3. Make contact by phone.
Many years ago, during a similar downturn in the economy, I found myself looking for work in the accounting profession. I did the usual thing of going to employment agencies and distributing my resume, but the competition was intense for the few positions that existed.
In a near act of desperation I decided to try cold calling the yellow pages for work in small accounting firms. After all, if no one would look at my resume and the agencies wrung their hands at the dreadful state of the job market, maybe I could at least get someone to answer the phone.
Bingo! By calling small firms close to home, I actually managed to speak with the hiring partner in most firms I called. Most didn’t have jobs, but one did and that’s all it took.
4. Make an offer to work on a contract basis.
Full time, benefitted jobs are getting harder to find these days but there may be a way to package yourself to get one through the back door. Offer to work as a contract worker and you make yourself hiring-friendly. You’re not asking for guaranteed employment, full time hours or costly benefits and that will remove a bunch of hurdles to a nervous employer.
In this way you’re approaching the job hunt as a vendor looking to provide a service for the employer. This is a less intimate arrangement than an employer-employee relationship and might therefore be more acceptable to the employer.
Not only will you be giving an employer a flexible way of bringing you on board, but you may also be demonstrating a level of flexibility and creativity the employer isn’t seeing in other candidates. And though you may begin working as a contractor, once you’re in the door and demonstrating your value to the business, an offer for a full time, permanent position with benefits may be just a question of time.
5. Offer to work for free on a trial basis.
Last week in What Can Career Coaching Do For You? guest poster and career coach Ed Burns wrote about job shadowing, which he described as working along side a person in an unfamiliar career, usually for free, to learn what “a day in the life of a dog trainer” is like, as an example. I think the advice is well taken in a more general sense as well.
There are two circumstances under which you might want to try offering to work for free: if you’re desperate to get a job and all other methods have failed, or if you’re trying to change careers and need a foot in the door somewhere. And if either situation is the case it may be well worth the time and effort.
The attraction for a would-be employer is that it’s a virtually risk free hiring situation. It will cost no money and carry no promises. From your standpoint, it’s a chance to demonstrate what you’re capable of in a real life environment. Some employers may have difficulty envisioning you in a certain job based on your resume, but it will become obvious if you can somehow get in and actually do the job.
If you go this route, you’ll want to limit your time of free service to not more than a few weeks, otherwise the employer may be taking advantage of you. You’ll also need to be pretty certain you have the skills and willingness to do the job so that you’ll be able to impress an employer into hiring into a paying situation.

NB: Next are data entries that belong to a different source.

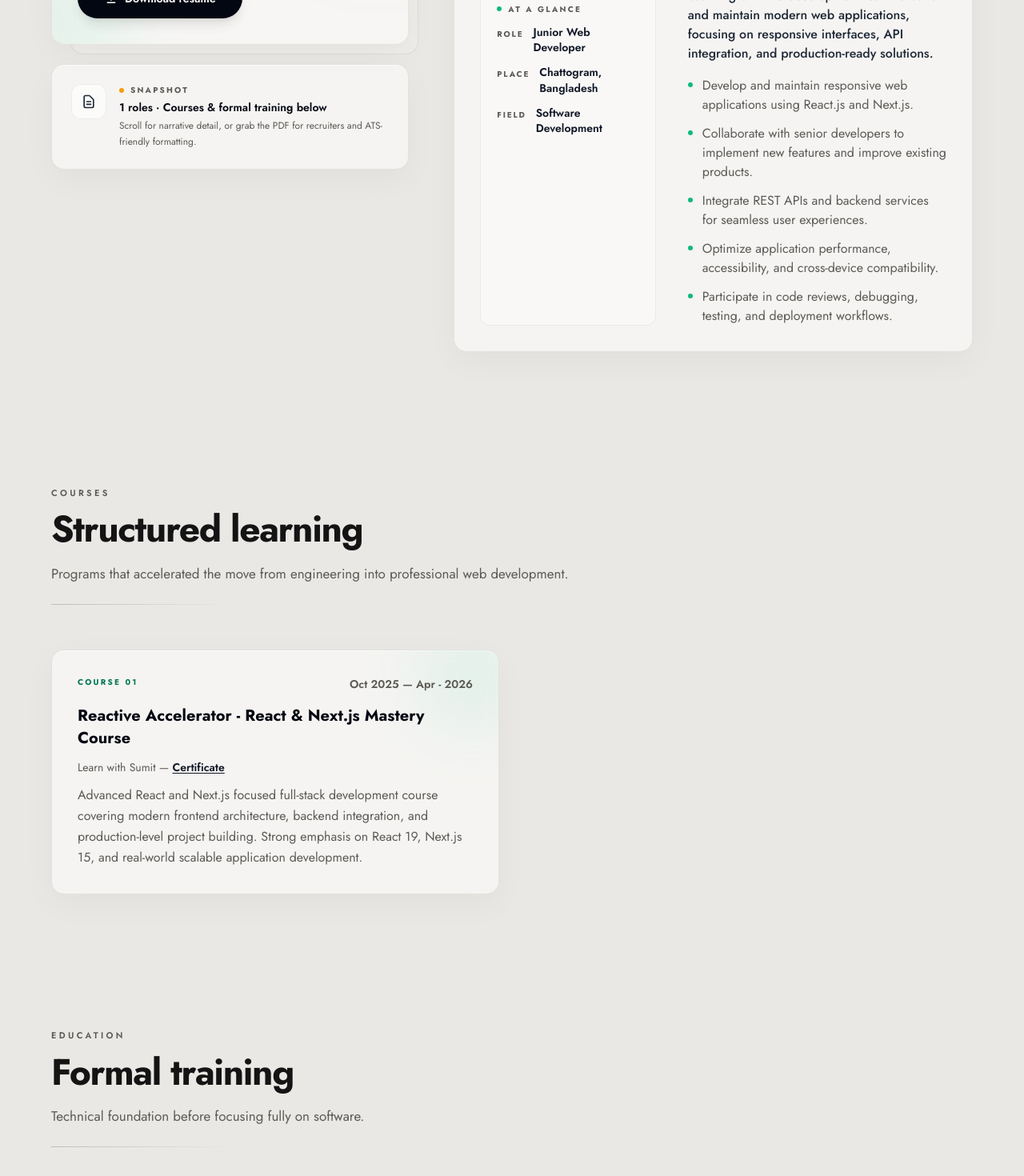
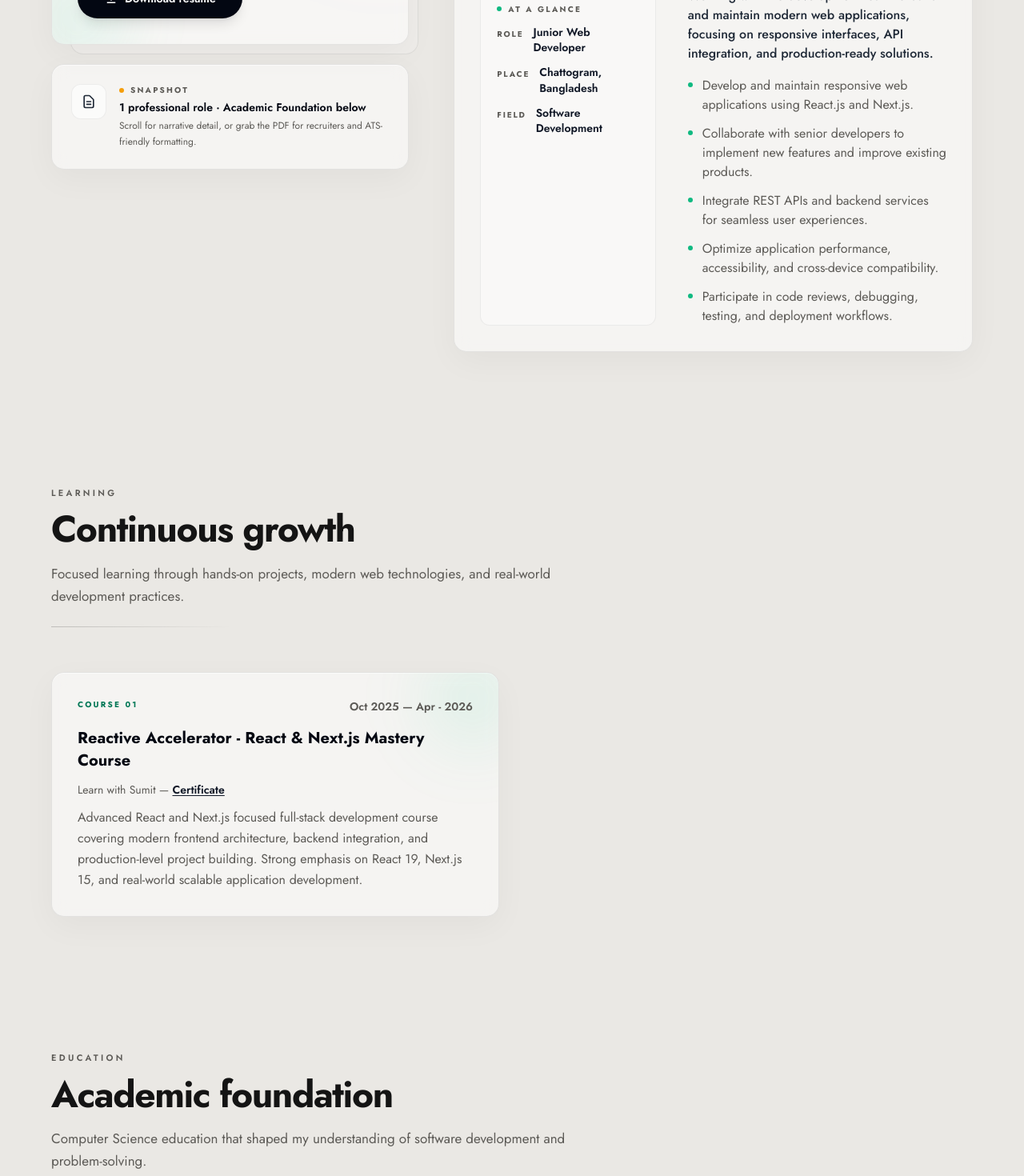
Before and after one commit to Nayan-Krishna-Ball/Nayan-Krishna-Ball-Portfolio, a React (Vite) app: page / in a window 1280 px wide. Shown: the part 2320-3790 px from the top of the page at 80% size. Built offline with nearby package versions, Linux system fonts and the light colour scheme.

Commit message:
Update resume data

```diff
--- a/src/Editorial/EditorialResume.jsx
+++ b/src/Editorial/EditorialResume.jsx
@@ -162,8 +162,8 @@ const EditorialResume = () => {
       <EditorialSection
         id="experience"
         kicker="Experience"
-        title="Where I shipped software"
-        subtitle="Production apps, ERP for institutes, and ongoing support after launch — from first demo to stable releases."
+        title="Professional experience"
+        subtitle="Building modern web applications, collaborating with development teams, and delivering production-ready solutions."
         className="!max-w-[1240px]"
       >
         <div className="grid items-start gap-12 lg:grid-cols-12 lg:gap-14">
@@ -210,8 +210,8 @@ const EditorialResume = () => {
                   </span>
                 </div>
                 <p className="text-sm font-semibold text-gray-950">
-                  {editorialExperiences.length} roles · Courses &amp; formal
-                  training below
+                  {editorialExperiences.length} professional role · Academic
+                  Foundation below
                 </p>
                 <p className="mt-1 text-xs leading-relaxed text-[var(--ed-muted)]">
                   Scroll for narrative detail, or grab the PDF for recruiters
@@ -231,9 +231,9 @@ const EditorialResume = () => {
 
       <EditorialSection
         id="courses"
-        kicker="Courses"
-        title="Structured learning"
-        subtitle="Programs that accelerated the move from engineering into professional web development."
+        kicker="Learning"
+        title="Continuous growth"
+        subtitle="Focused learning through hands-on projects, modern web technologies, and real-world development practices."
         className="!max-w-[1240px] !pt-12 lg:!pt-16"
         delay={0.04}
       >
@@ -247,8 +247,8 @@ const EditorialResume = () => {
       <EditorialSection
         id="education"
         kicker="Education"
-        title="Formal training"
-        subtitle="Technical foundation before focusing fully on software."
+        title="Academic foundation"
+        subtitle="Computer Science education that shaped my understanding of software development and problem-solving."
         className="!max-w-[1240px] !pt-12 lg:!pt-16"
         delay={0.06}
       >
```
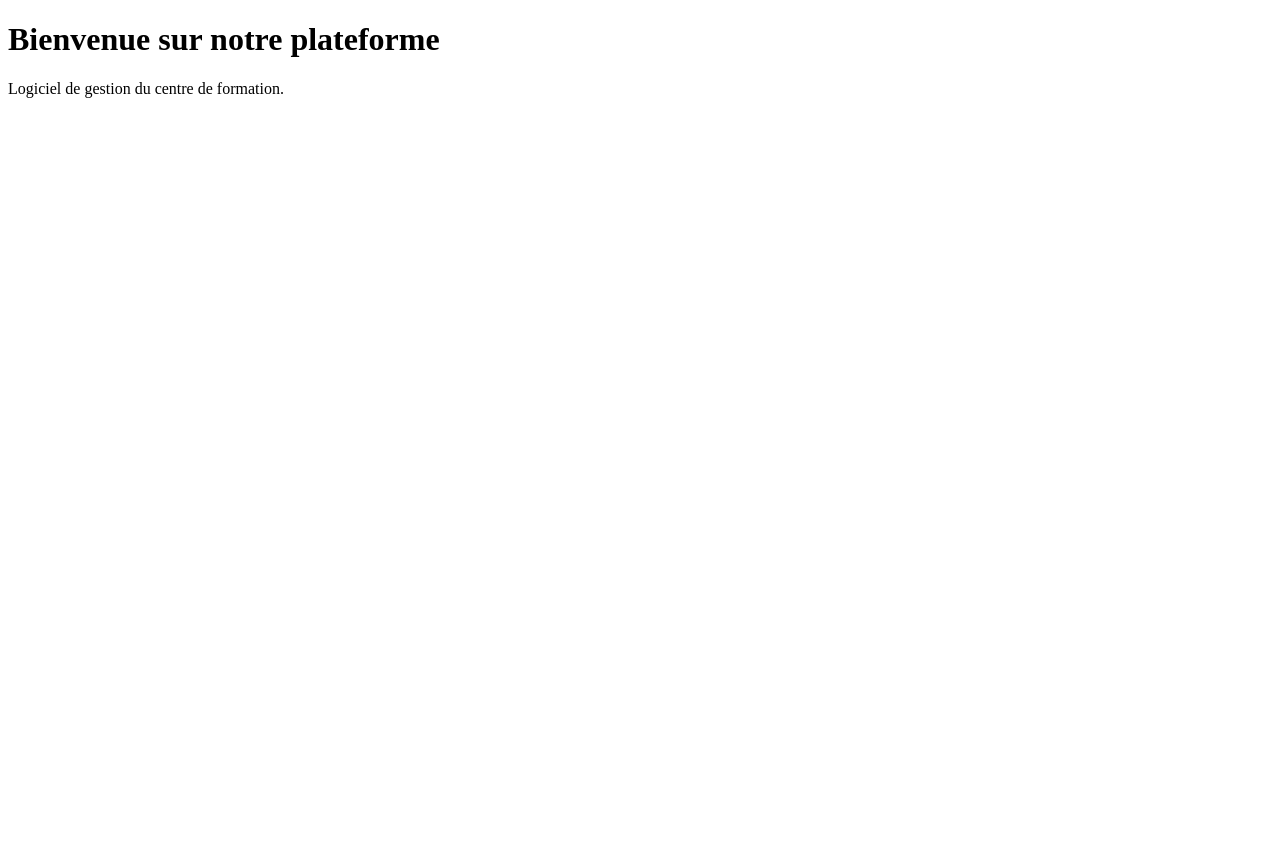
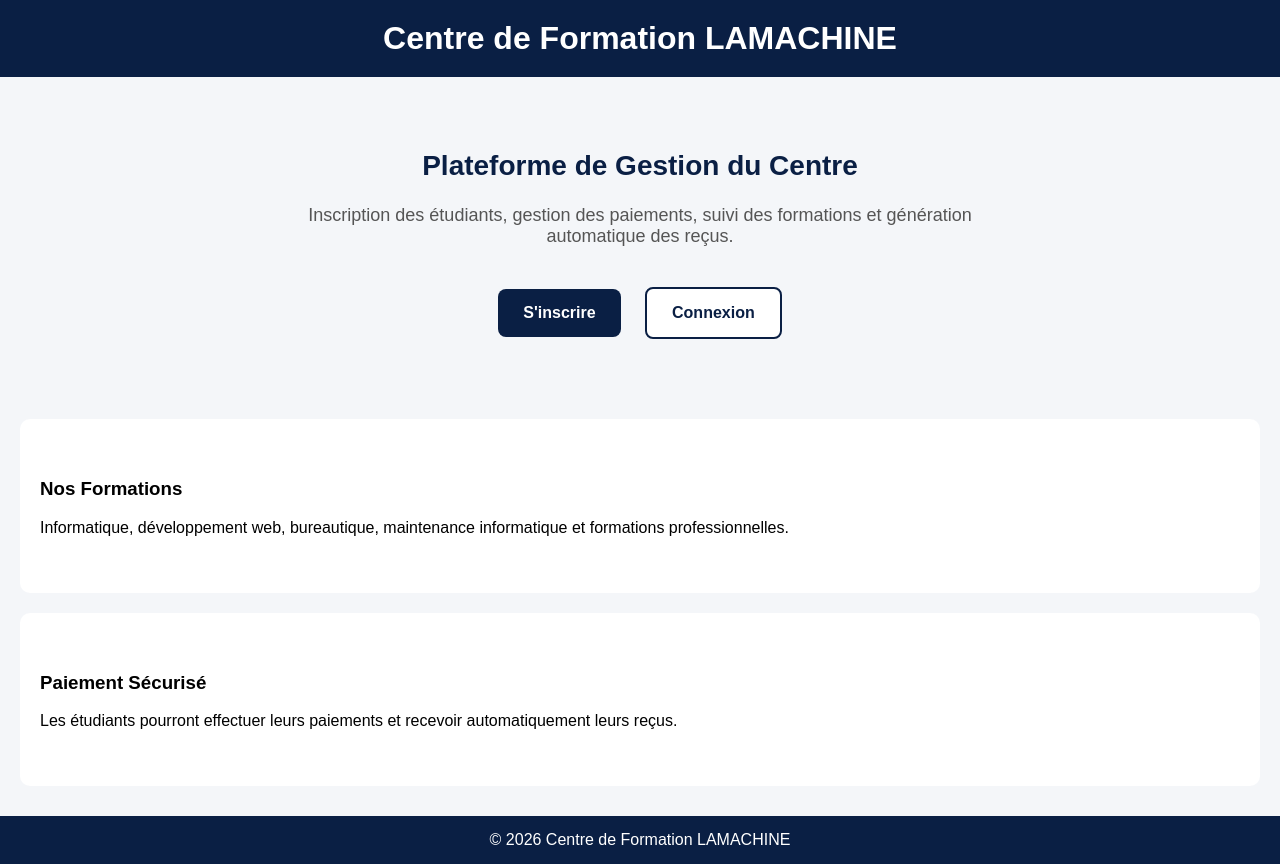
Before and after one commit to falltiaco-svg/centre-formation-lamachine, a plain HTML site: page index.html in a window 1280 px wide. Before the commit the page ends 800 px from the top, so only its background shows below. Drawn offline with Linux system fonts and the light colour scheme.

Commit message:
Update index.html

```diff
--- a/index.html
+++ b/index.html
@@ -1,10 +1,128 @@
 <!DOCTYPE html>
-<html>
+<html lang="fr">
 <head>
-  <title>Centre de Formation</title>
+  <meta charset="UTF-8" />
+  <meta name="viewport" content="width=device-width, initial-scale=1.0"/>
+  <title>Centre de Formation LAMACHINE</title>
+
+  <style>
+    body{
+      margin:0;
+      font-family:Arial, sans-serif;
+      background:#f4f6f9;
+    }
+
+    header{
+      background:#0a1f44;
+      color:white;
+      padding:20px;
+      text-align:center;
+    }
+
+    header h1{
+      margin:0;
+      font-size:32px;
+    }
+
+    .hero{
+      padding:50px 20px;
+      text-align:center;
+    }
+
+    .hero h2{
+      color:#0a1f44;
+      font-size:28px;
+    }
+
+    .hero p{
+      font-size:18px;
+      color:#555;
+      max-width:700px;
+      margin:auto;
+    }
+
+    .buttons{
+      margin-top:30px;
+    }
+
+    .buttons a{
+      text-decoration:none;
+      padding:15px 25px;
+      margin:10px;
+      border-radius:8px;
+      display:inline-block;
+      font-weight:bold;
+    }
+
+    .btn-primary{
+      background:#0a1f44;
+      color:white;
+    }
+
+    .btn-secondary{
+      background:white;
+      border:2px solid #0a1f44;
+      color:#0a1f44;
+    }
+
+    .section{
+      padding:40px 20px;
+      background:white;
+      margin:20px;
+      border-radius:10px;
+    }
+
+    footer{
+      background:#0a1f44;
+      color:white;
+      text-align:center;
+      padding:15px;
+      margin-top:30px;
+    }
+  </style>
 </head>
+
 <body>
-  <h1>Bienvenue sur notre plateforme</h1>
-  <p>Logiciel de gestion du centre de formation.</p>
+
+<header>
+  <h1>Centre de Formation LAMACHINE</h1>
+</header>
+
+<section class="hero">
+  <h2>Plateforme de Gestion du Centre</h2>
+
+  <p>
+    Inscription des étudiants, gestion des paiements,
+    suivi des formations et génération automatique des reçus.
+  </p>
+
+  <div class="buttons">
+    <a href="#" class="btn-primary">S'inscrire</a>
+    <a href="#" class="btn-secondary">Connexion</a>
+  </div>
+</section>
+
+<section class="section">
+  <h3>Nos Formations</h3>
+
+  <p>
+    Informatique, développement web, bureautique,
+    maintenance informatique et formations professionnelles.
+  </p>
+</section>
+
+<section class="section">
+  <h3>Paiement Sécurisé</h3>
+
+  <p>
+    Les étudiants pourront effectuer leurs paiements
+    et recevoir automatiquement leurs reçus.
+  </p>
+</section>
+
+<footer>
+  © 2026 Centre de Formation LAMACHINE
+</footer>
+
 </body>
 </html>
```
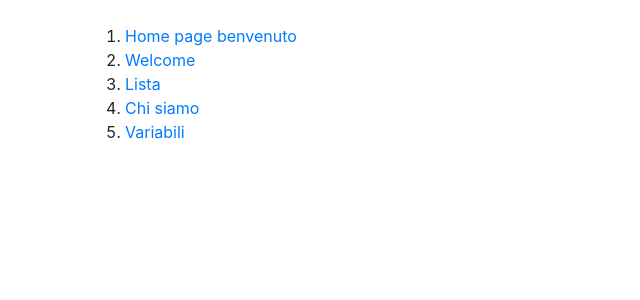
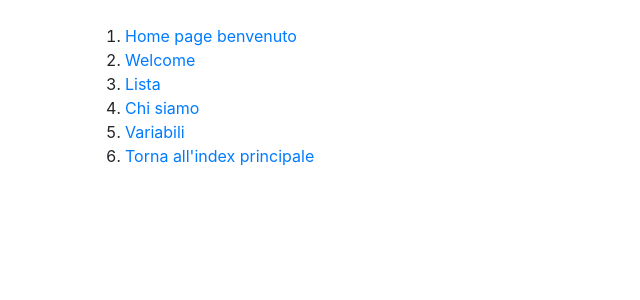
Before and after one commit to RiccardoGio1/primo_progetto, a Django app: page /prima_app/ in a window 1280 px wide. Shown: the part 56-356 px from the top of the page, without its empty margins (0-640 px from the left). Run offline with Django 5.2, Linux system fonts and the light colour scheme.

Commit message:
Passo20_pt2

```diff
--- a/prima_app/templates/prima_app/index.html
+++ b/prima_app/templates/prima_app/index.html
@@ -7,5 +7,6 @@
     <li><a href="{% url 'prima_app:lista'%}">Lista</a></li>
     <li><a href="{% url 'prima_app:chi_siamo'%}">Chi siamo</a></li>
     <li><a href="{% url 'prima_app:variabili'%}">Variabili</a></li>
+    <li><a href="/">Torna all'index principale</a></li>
 </ol>
 {%endblock content%}
--- a/seconda_app/templates/seconda_app/index2.html
+++ b/seconda_app/templates/seconda_app/index2.html
@@ -5,5 +5,6 @@
     <li><a href="{% url 'seconda_app:es_if'%}">Es con if</a></li>
     <li><a href="{% url 'seconda_app:es_for'%}">Es con for</a></li>
     <li><a href="{% url 'seconda_app:es_if_else_elif'%}">Es con if else elif</a></li>
+    <li><a href="/">Torna all'index principale</a></li>
 </ol>
 {%endblock content%}
```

One other element this approach can add to the mix: even if the employer doesn’t hire you into a paid job, he or she may be sufficiently convinced of your abilities that they’ll provide a reference to another employer who does need someone. In this way you’re creating connections where none exist, and that’s a major advantage by itself.
What ever method you use to get a job, once you’re in one be competitive and work to earn your keep every day. Our productivity is the only security we have in todays job market.
What methods have you used to get a job when more conventional ones didn’t work? Have you ever tried any of the above? What happened?